**Assignment**
Given the records below, would you repeat exactly the lines that begin at the one containing "-87,9 +251,11 @@" and end at the one containing "1.0), variante, i)", inclusive?

Structured diff data:
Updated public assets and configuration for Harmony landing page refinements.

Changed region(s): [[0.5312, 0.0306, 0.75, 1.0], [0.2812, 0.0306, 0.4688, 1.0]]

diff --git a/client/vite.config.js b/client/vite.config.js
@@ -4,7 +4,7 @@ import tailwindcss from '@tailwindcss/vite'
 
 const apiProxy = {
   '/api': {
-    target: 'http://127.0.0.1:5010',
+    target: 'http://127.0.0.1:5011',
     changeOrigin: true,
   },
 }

--

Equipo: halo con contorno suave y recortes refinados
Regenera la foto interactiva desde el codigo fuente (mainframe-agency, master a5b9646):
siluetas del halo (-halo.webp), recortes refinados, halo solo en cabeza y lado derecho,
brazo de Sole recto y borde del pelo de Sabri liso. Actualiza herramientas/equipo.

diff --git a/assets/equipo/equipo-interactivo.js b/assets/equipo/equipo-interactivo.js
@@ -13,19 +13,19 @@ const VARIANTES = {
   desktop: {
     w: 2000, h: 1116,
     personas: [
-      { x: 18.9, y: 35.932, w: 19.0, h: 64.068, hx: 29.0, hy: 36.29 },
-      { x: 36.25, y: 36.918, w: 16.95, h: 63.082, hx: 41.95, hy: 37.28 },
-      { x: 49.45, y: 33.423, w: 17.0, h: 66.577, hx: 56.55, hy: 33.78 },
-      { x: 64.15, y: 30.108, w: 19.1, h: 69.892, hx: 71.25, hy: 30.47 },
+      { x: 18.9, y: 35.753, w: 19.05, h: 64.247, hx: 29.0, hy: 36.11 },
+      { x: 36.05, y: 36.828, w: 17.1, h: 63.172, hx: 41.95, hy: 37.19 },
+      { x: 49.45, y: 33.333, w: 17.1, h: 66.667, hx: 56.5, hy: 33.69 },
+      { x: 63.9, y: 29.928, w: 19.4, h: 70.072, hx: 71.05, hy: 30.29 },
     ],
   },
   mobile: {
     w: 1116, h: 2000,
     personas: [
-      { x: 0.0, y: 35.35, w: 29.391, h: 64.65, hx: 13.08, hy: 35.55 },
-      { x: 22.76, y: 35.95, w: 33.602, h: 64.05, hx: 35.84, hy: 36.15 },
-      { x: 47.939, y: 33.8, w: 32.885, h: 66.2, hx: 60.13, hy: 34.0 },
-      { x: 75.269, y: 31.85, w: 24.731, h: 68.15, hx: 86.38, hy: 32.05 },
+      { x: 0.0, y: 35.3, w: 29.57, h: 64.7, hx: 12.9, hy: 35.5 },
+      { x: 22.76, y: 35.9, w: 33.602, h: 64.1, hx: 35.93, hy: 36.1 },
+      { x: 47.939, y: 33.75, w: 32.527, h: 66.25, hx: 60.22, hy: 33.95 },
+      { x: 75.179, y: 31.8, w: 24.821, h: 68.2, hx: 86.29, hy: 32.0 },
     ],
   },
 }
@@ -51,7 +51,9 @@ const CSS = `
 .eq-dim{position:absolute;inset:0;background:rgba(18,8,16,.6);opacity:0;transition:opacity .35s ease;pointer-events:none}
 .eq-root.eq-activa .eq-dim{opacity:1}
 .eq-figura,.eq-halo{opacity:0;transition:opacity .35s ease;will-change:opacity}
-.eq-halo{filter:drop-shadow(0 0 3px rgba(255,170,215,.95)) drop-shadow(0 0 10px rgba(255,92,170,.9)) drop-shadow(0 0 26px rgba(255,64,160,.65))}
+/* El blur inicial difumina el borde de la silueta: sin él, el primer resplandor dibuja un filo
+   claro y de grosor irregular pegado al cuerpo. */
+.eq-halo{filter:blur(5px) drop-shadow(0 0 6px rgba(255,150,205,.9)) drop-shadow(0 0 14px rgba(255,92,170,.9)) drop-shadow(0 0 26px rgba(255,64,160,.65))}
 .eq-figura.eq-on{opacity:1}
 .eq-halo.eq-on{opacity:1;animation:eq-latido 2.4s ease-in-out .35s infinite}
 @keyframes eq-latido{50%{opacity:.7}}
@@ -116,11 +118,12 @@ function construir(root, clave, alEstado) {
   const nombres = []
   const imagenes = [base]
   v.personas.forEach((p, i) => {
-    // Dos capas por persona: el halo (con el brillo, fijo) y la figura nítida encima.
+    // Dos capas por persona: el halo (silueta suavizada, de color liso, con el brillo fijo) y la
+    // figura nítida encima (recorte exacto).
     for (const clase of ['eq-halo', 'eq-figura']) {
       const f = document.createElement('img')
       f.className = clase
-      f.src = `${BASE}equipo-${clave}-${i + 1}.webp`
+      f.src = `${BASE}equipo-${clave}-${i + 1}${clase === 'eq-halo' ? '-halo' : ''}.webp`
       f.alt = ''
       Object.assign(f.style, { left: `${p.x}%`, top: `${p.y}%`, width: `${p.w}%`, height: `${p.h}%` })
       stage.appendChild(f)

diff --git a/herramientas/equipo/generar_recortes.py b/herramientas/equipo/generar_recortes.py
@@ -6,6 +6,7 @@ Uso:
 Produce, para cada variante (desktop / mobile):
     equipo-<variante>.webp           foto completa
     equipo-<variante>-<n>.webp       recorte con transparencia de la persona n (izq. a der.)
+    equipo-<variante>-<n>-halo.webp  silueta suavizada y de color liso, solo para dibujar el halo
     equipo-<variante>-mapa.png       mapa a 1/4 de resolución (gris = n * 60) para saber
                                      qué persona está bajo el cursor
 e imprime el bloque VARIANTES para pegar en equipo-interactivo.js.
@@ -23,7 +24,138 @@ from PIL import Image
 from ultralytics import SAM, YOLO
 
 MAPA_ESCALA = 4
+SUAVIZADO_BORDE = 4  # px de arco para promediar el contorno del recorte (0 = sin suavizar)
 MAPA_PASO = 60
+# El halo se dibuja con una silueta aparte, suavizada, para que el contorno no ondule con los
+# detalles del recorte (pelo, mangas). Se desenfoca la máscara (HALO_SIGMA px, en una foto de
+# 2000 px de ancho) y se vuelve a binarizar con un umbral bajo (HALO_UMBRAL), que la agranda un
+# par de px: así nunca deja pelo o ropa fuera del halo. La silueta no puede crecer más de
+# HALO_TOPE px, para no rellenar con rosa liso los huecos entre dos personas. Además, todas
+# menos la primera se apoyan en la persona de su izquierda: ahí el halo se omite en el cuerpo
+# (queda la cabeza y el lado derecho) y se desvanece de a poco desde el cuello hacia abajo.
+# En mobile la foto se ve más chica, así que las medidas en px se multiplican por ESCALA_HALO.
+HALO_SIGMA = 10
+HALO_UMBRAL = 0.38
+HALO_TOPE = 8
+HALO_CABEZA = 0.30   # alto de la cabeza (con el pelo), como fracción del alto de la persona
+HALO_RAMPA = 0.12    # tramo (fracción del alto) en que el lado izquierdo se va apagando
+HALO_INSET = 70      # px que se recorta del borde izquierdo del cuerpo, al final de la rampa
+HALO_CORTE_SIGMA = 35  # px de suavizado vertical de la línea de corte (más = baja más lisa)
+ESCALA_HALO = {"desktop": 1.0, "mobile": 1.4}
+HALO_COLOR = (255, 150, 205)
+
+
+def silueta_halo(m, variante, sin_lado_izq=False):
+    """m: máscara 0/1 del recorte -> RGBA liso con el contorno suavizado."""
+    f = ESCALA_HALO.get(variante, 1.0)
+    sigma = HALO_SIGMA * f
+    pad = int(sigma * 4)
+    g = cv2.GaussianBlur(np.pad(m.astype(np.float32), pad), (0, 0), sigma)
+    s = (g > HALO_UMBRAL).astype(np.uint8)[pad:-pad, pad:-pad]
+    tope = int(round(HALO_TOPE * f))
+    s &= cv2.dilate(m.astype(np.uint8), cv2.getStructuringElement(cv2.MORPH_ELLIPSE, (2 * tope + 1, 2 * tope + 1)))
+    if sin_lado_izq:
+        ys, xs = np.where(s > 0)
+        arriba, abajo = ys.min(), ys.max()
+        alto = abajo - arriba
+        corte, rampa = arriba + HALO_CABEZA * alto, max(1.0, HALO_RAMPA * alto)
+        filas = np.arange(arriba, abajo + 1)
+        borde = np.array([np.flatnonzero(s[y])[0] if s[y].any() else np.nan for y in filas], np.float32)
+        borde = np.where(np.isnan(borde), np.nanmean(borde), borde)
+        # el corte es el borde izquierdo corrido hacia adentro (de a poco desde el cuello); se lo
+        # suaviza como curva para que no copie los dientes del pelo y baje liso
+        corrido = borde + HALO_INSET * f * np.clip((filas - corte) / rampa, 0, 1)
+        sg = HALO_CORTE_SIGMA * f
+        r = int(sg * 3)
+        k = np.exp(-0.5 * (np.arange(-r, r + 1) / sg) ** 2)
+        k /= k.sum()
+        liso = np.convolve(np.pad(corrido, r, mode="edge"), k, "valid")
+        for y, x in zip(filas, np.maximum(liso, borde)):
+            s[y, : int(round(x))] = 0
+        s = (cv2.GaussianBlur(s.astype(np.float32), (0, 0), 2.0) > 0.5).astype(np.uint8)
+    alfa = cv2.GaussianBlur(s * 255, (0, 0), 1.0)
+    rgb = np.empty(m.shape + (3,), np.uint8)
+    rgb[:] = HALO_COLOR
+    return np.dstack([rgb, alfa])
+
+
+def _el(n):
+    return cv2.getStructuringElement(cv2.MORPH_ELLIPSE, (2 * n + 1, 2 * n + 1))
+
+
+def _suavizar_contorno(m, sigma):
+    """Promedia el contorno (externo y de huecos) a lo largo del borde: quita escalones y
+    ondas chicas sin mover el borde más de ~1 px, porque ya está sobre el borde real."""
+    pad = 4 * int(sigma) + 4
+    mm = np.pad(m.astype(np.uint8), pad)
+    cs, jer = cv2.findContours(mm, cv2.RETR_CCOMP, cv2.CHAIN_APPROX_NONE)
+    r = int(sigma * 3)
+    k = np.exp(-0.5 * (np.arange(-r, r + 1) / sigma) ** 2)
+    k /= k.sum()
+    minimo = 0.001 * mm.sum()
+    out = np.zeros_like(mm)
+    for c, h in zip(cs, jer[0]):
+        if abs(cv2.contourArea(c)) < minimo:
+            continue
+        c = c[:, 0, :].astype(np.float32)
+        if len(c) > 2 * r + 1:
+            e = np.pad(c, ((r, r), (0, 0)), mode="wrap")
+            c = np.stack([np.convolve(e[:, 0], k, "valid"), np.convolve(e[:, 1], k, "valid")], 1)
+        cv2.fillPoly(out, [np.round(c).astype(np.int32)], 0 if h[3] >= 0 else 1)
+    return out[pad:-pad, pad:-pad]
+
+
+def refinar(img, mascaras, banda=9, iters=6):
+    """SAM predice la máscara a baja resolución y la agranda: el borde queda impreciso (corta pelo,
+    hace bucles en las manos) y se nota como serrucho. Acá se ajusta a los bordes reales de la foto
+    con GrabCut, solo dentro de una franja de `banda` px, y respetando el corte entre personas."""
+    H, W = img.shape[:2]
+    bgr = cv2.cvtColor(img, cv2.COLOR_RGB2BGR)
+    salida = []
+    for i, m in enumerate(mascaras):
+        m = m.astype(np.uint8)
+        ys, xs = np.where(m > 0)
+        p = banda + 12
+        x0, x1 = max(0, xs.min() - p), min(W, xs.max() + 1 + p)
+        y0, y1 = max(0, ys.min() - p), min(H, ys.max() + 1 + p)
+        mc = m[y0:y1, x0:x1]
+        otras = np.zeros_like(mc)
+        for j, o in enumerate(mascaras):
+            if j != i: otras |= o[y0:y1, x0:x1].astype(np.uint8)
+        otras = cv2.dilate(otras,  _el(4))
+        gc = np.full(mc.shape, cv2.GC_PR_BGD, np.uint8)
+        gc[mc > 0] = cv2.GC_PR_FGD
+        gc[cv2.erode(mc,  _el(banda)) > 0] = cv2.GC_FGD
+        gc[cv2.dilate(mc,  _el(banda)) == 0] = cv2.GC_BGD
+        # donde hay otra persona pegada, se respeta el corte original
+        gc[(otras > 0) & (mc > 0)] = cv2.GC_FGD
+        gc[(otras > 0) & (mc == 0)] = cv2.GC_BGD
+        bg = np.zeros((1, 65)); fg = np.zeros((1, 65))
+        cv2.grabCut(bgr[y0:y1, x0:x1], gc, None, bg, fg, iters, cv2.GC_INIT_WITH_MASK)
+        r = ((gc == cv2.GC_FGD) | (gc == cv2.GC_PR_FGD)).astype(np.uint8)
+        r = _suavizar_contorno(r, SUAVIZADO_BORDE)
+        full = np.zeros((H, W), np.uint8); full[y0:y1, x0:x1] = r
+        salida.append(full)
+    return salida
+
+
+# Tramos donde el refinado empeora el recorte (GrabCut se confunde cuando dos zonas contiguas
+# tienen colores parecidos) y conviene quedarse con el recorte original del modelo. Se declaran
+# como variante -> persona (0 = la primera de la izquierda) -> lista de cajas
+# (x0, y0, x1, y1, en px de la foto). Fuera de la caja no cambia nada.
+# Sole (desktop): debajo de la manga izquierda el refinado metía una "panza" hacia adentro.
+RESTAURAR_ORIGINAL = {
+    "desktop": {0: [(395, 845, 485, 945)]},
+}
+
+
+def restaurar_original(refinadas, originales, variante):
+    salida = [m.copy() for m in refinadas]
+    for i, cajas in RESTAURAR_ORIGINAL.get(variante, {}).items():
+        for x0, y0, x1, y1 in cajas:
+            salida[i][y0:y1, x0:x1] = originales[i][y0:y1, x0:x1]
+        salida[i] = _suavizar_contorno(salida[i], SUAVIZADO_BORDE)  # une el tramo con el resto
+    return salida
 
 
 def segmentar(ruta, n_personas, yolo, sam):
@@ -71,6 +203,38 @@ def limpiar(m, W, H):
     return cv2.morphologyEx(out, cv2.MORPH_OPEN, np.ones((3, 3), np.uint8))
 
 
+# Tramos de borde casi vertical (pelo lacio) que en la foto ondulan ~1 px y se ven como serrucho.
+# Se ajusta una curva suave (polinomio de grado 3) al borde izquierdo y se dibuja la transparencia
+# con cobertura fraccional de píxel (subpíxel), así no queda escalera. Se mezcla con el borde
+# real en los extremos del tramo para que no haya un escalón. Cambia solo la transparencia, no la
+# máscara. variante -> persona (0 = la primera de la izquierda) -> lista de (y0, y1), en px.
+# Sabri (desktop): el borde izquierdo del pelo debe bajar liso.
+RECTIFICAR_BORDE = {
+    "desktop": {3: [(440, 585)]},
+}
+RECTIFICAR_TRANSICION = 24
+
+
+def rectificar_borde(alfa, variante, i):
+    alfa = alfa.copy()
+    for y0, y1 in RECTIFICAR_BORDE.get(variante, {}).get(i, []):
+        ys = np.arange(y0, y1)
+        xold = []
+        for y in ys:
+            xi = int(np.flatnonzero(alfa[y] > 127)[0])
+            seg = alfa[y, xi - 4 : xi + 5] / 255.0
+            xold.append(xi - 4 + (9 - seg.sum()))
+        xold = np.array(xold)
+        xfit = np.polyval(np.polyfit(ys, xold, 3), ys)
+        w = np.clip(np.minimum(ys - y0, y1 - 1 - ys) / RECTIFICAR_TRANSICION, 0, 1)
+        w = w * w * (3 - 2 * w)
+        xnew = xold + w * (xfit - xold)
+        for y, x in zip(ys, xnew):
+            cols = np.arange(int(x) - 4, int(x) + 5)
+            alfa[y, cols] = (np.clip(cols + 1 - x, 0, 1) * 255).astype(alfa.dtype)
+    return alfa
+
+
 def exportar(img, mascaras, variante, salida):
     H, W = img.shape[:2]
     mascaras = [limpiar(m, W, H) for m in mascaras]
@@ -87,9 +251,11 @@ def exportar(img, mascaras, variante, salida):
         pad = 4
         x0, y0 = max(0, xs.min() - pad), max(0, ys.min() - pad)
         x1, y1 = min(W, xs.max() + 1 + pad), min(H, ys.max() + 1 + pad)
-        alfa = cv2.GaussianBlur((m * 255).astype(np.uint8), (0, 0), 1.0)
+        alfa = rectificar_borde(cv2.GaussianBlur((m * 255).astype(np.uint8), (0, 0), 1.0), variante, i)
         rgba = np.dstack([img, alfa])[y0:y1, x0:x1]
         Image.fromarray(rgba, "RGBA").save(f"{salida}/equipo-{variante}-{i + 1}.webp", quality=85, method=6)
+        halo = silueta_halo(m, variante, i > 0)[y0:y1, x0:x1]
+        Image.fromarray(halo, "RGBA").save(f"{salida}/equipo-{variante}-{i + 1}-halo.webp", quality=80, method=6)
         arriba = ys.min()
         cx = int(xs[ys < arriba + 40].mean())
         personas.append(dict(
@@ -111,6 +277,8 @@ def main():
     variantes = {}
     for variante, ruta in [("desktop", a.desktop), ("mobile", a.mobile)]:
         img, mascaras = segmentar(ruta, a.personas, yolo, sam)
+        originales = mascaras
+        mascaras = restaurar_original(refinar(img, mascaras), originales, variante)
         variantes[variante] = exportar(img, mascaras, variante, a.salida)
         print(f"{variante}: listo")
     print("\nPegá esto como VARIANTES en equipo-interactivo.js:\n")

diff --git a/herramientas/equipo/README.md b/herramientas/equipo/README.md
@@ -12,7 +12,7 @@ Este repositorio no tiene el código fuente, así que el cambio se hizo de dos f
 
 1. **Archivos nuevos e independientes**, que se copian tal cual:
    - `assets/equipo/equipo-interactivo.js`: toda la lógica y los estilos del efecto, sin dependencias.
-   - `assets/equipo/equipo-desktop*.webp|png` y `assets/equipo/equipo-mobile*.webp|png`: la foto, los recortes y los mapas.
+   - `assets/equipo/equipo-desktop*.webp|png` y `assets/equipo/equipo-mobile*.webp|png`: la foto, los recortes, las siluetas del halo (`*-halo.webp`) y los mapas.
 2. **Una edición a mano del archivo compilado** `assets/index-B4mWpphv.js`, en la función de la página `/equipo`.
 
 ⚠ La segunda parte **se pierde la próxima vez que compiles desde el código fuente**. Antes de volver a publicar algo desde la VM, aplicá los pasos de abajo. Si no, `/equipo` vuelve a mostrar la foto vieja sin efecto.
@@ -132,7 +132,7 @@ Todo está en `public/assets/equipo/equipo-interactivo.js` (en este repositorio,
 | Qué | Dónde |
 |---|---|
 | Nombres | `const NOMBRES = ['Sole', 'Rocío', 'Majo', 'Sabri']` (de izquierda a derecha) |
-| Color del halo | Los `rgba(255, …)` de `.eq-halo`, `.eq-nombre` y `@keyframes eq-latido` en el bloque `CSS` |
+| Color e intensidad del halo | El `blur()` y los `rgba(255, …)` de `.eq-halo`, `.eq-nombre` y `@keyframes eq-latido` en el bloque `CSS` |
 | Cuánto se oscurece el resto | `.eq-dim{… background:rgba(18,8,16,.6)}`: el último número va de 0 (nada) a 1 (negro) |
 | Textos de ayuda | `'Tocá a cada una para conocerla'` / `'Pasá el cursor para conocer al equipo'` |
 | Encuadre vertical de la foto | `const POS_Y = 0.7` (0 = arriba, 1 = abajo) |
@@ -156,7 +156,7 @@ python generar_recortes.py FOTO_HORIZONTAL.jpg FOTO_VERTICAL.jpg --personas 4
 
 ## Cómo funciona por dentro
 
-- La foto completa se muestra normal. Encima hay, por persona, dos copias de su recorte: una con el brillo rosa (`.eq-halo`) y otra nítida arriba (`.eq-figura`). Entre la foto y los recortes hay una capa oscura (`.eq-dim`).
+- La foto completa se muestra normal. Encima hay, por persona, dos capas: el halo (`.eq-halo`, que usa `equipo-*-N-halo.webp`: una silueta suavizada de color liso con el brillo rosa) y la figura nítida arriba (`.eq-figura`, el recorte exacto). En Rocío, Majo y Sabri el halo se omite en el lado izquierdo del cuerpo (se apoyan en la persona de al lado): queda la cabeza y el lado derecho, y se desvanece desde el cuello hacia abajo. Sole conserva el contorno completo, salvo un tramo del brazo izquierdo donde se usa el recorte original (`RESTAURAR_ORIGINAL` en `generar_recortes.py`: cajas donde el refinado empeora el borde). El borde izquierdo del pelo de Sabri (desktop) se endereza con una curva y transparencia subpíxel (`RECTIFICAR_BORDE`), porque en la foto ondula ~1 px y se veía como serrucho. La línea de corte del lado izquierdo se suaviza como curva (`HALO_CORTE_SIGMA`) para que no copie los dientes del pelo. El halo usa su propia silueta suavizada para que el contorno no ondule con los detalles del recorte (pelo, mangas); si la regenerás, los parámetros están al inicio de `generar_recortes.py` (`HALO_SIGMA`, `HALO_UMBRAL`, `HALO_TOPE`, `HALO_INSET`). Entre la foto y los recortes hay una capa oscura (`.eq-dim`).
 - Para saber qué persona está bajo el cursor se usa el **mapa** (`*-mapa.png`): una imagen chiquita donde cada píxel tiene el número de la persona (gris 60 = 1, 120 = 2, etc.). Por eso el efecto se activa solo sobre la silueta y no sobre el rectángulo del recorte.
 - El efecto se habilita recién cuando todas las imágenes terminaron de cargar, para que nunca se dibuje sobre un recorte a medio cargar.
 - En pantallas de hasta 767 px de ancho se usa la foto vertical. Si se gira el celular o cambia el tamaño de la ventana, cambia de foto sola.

**Answer space**
@@ -87,9 +251,11 @@ def exportar(img, mascaras, variante, salida):
         pad = 4
         x0, y0 = max(0, xs.min() - pad), max(0, ys.min() - pad)
         x1, y1 = min(W, xs.max() + 1 + pad), min(H, ys.max() + 1 + pad)
-        alfa = cv2.GaussianBlur((m * 255).astype(np.uint8), (0, 0), 1.0)
+        alfa = rectificar_borde(cv2.GaussianBlur((m * 255).astype(np.uint8), (0, 0), 1.0), variante, i)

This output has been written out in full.